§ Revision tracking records
────────────────
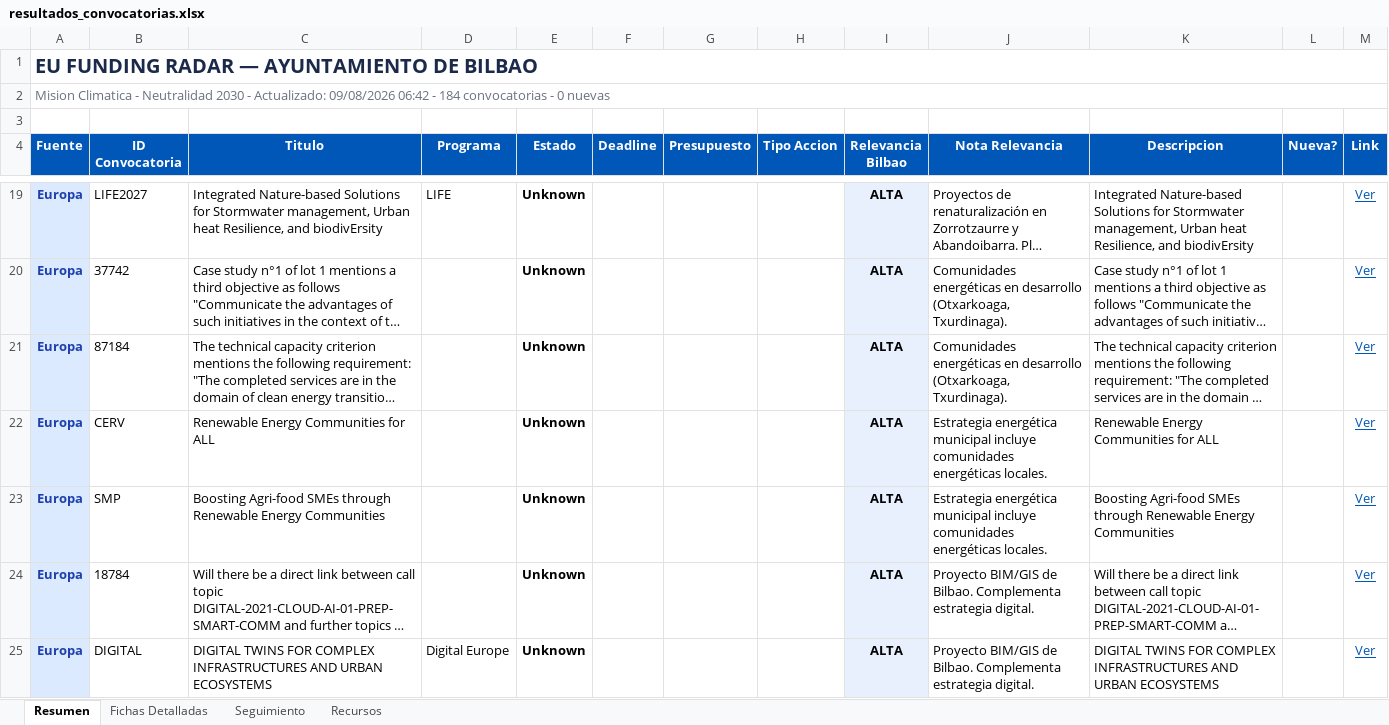
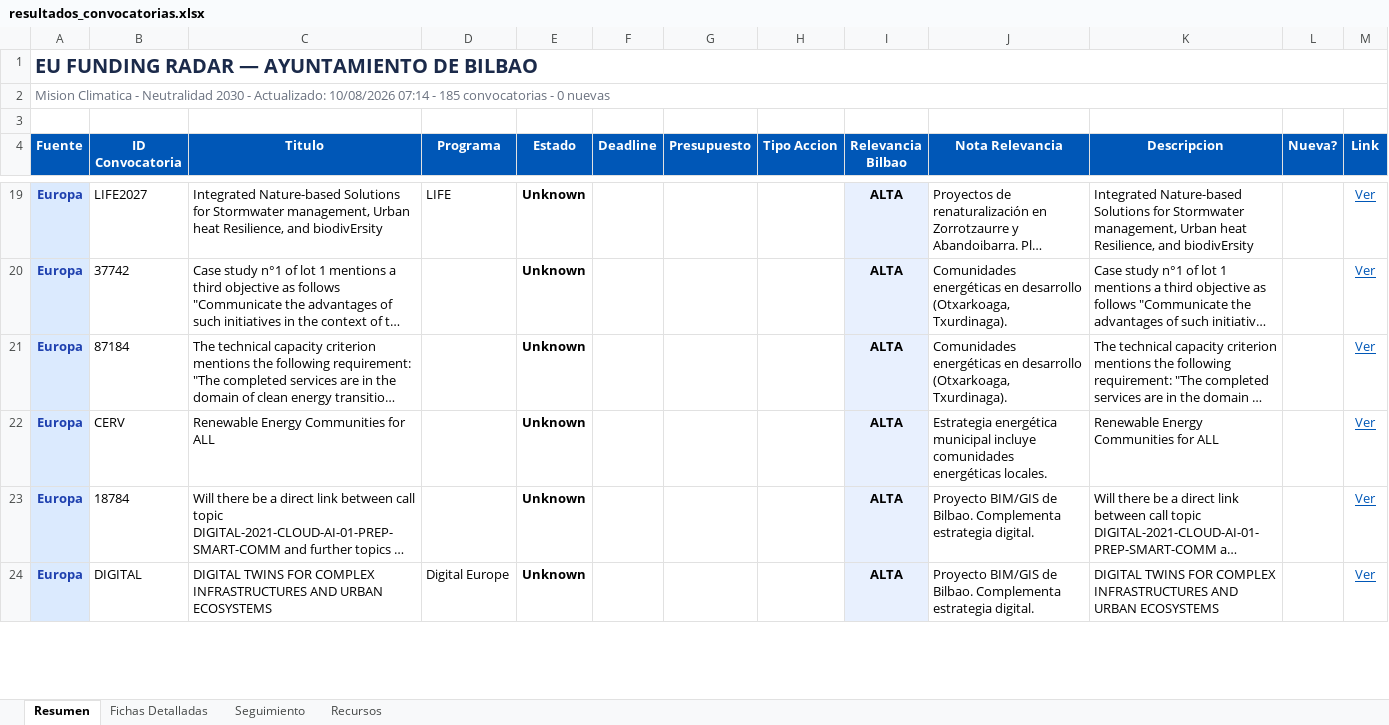
Before and after one commit to haguirre-lab/eu-funding-radar, an Excel workbook: docs/resultados_convocatorias.xlsx, sheet Resumen, drawn as a sheet; only a part is shown, gaps mark what is left out; long unchanged cells end in …; values as stored, in another font and other column widths than the file's, no borders; removed rows and columns are numbered as before the commit, all else as after; the diff covers the shown part only; the diff names each change by its address in the sheet, - before the commit and + after, or states it on an @@ line.

```diff
--- a/docs/resultados_convocatorias.xlsx (sheet Resumen)
+++ b/docs/resultados_convocatorias.xlsx (sheet Resumen)
-A2 (Fuente): …- Actualizado: 09/08/2026 06:42 - 184 convocatorias -…
+A2 (Fuente): …- Actualizado: 10/08/2026 07:14 - 185 convocatorias -…
-row 23: Europa | SMP | Boosting Agri-food SMEs through Renewable Energy Communities |  | Unknown |  |  |  | ALTA | Estrategia energética municipal incluye comunidades energéticas locales. | Boosting Agri-food SMEs through Renewable Energy Communities |  | Ver
```
Also changed, not shown: 4 added rows and 2 removed rows elsewhere in this sheet, sheet Fichas Detalladas, sheet Seguimiento, 3 other files.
────────────────
Copy each line of the preceding data that contains the string "Resumen".

Before and after one commit to haguirre-lab/eu-funding-radar, an Excel workbook: docs/resultados_convocatorias.xlsx, sheet Resumen, drawn as a sheet; only a part is shown, gaps mark what is left out; long unchanged cells end in …; values as stored, in another font and other column widths than the file's, no borders; removed rows and columns are numbered as before the commit, all else as after; the diff covers the shown part only; the diff names each change by its address in the sheet, - before the commit and + after, or states it on an @@ line.
--- a/docs/resultados_convocatorias.xlsx (sheet Resumen)
+++ b/docs/resultados_convocatorias.xlsx (sheet Resumen)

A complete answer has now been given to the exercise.